On transit improvements at Atlantic Yards

By

Renderings of the Barclays Center show a new planned subway entrance, but we do not yet know how access to the platforms will be reconfigured.

At the crossroads of Atlantic Ave. and Flatbush Ave. in Brooklyn rests one of the borough of Kings’ busiest subway stations. Over the next few years, it’s only going to get worse, but proposals to expand and adapt the station to new uses from the Barclays Center and, eventually, Bruce Ratner’s Atlantic Yards complex have yet to see the light of day.

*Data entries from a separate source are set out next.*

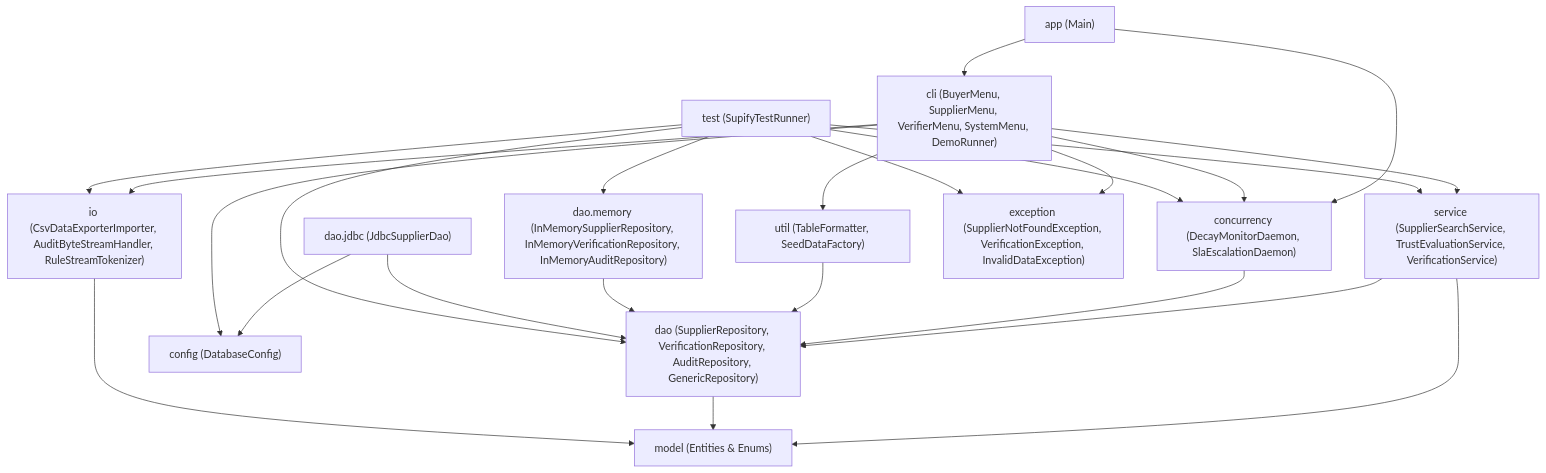
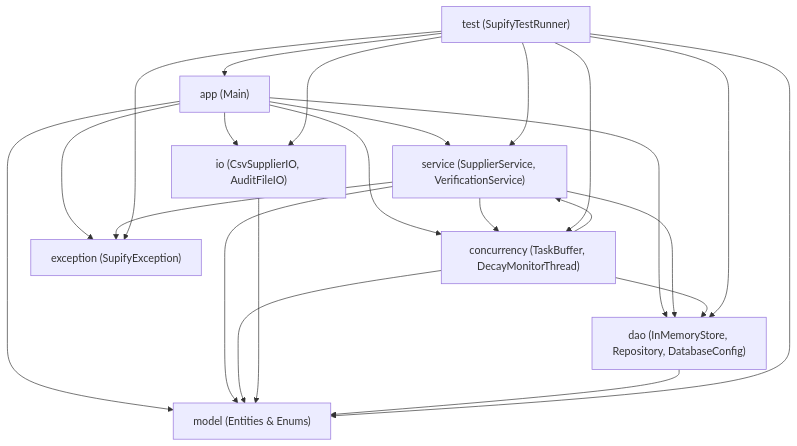
Before and after one commit to ArchitSublok/supify: the first of 7 diagrams in docs/backend-architecture.md, drawn with Mermaid. The commit also changed other lines of this file and 77 other files, not shown here.

Commit message:
refactor(backend): simplify pure-Java backend to 20 files, redraw UML diagrams, and refresh tests

````diff
--- a/docs/backend-architecture.md
+++ b/docs/backend-architecture.md
@@ -12,30 +12,29 @@
 ```mermaid
 flowchart TD
-    APP["app (Main)"] --> CLI["cli (BuyerMenu, SupplierMenu, VerifierMenu, SystemMenu, DemoRunner)"]
-    APP --> CONC["concurrency (DecayMonitorDaemon, SlaEscalationDaemon)"]
-    CLI --> SVC["service (SupplierSearchService, TrustEvaluationService, VerificationService)"]
-    CLI --> CONC
-    CLI --> IO["io (CsvDataExporterImporter, AuditByteStreamHandler, RuleStreamTokenizer)"]
-    CLI --> UTIL["util (TableFormatter, SeedDataFactory)"]
+    APP["app (Main)"] --> SVC["service (SupplierService, VerificationService)"]
+    APP --> DAO["dao (InMemoryStore, Repository, DatabaseConfig)"]
+    APP --> CONC["concurrency (TaskBuffer, DecayMonitorThread)"]
+    APP --> IO["io (CsvSupplierIO, AuditFileIO)"]
+    APP --> EXC["exception (SupifyException)"]
+    APP --> MODEL["model (Entities & Enums)"]
 
-    SVC --> DAO["dao (SupplierRepository, VerificationRepository, AuditRepository, GenericRepository)"]
+    SVC --> DAO
+    SVC --> CONC
+    SVC --> EXC
+    SVC --> MODEL
+
     CONC --> DAO
-    UTIL --> DAO
+    CONC --> SVC
+    CONC --> MODEL
 
-    MEM["dao.memory (InMemorySupplierRepository, InMemoryVerificationRepository, InMemoryAuditRepository)"] --> DAO
-    JDBC["dao.jdbc (JdbcSupplierDao)"] --> DAO
-    JDBC --> CFG["config (DatabaseConfig)"]
-    CLI --> CFG
+    IO --> MODEL
+    DAO --> MODEL
 
-    CLI --> EXC["exception (SupplierNotFoundException, VerificationException, InvalidDataException)"]
-    SVC --> MODEL["model (Entities & Enums)"]
-    DAO --> MODEL
-    IO --> MODEL
-
-    TEST["test (SupifyTestRunner)"] --> SVC
+    TEST["test (SupifyTestRunner)"] --> APP
+    TEST --> SVC
+    TEST --> DAO
     TEST --> CONC
     TEST --> IO
-    TEST --> MEM
     TEST --> EXC
-    TEST --> DAO
+    TEST --> MODEL
 ```
````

The brouhaha over the Atlantic Yards is a well-covered story. Under heavy pressure from local politicians, the MTA, as we know, sold out the air rights over the Vanderbilt Rail Yards to Bruce Ratner for well below-market. Originally, Ratner planned to build a new basketball arena for the Nets along with a massive mixed-use complex at the corner of three low-rise brownstone neighborhoods. Due to the financial crisis, though, the plans for the array of towers were shelved, but progress on the arena, set to open in September of 2012, has moved forward.

Late last week, though, Ratner announced plans to build some of the Atlantic Yards towers in 2012. With some financing in place, Ratner will build a 32-story residential building at Flatbush Ave. and Dean Street. that will house 350 units. The current plans include 14 other residential buildings, including one of 50 stories.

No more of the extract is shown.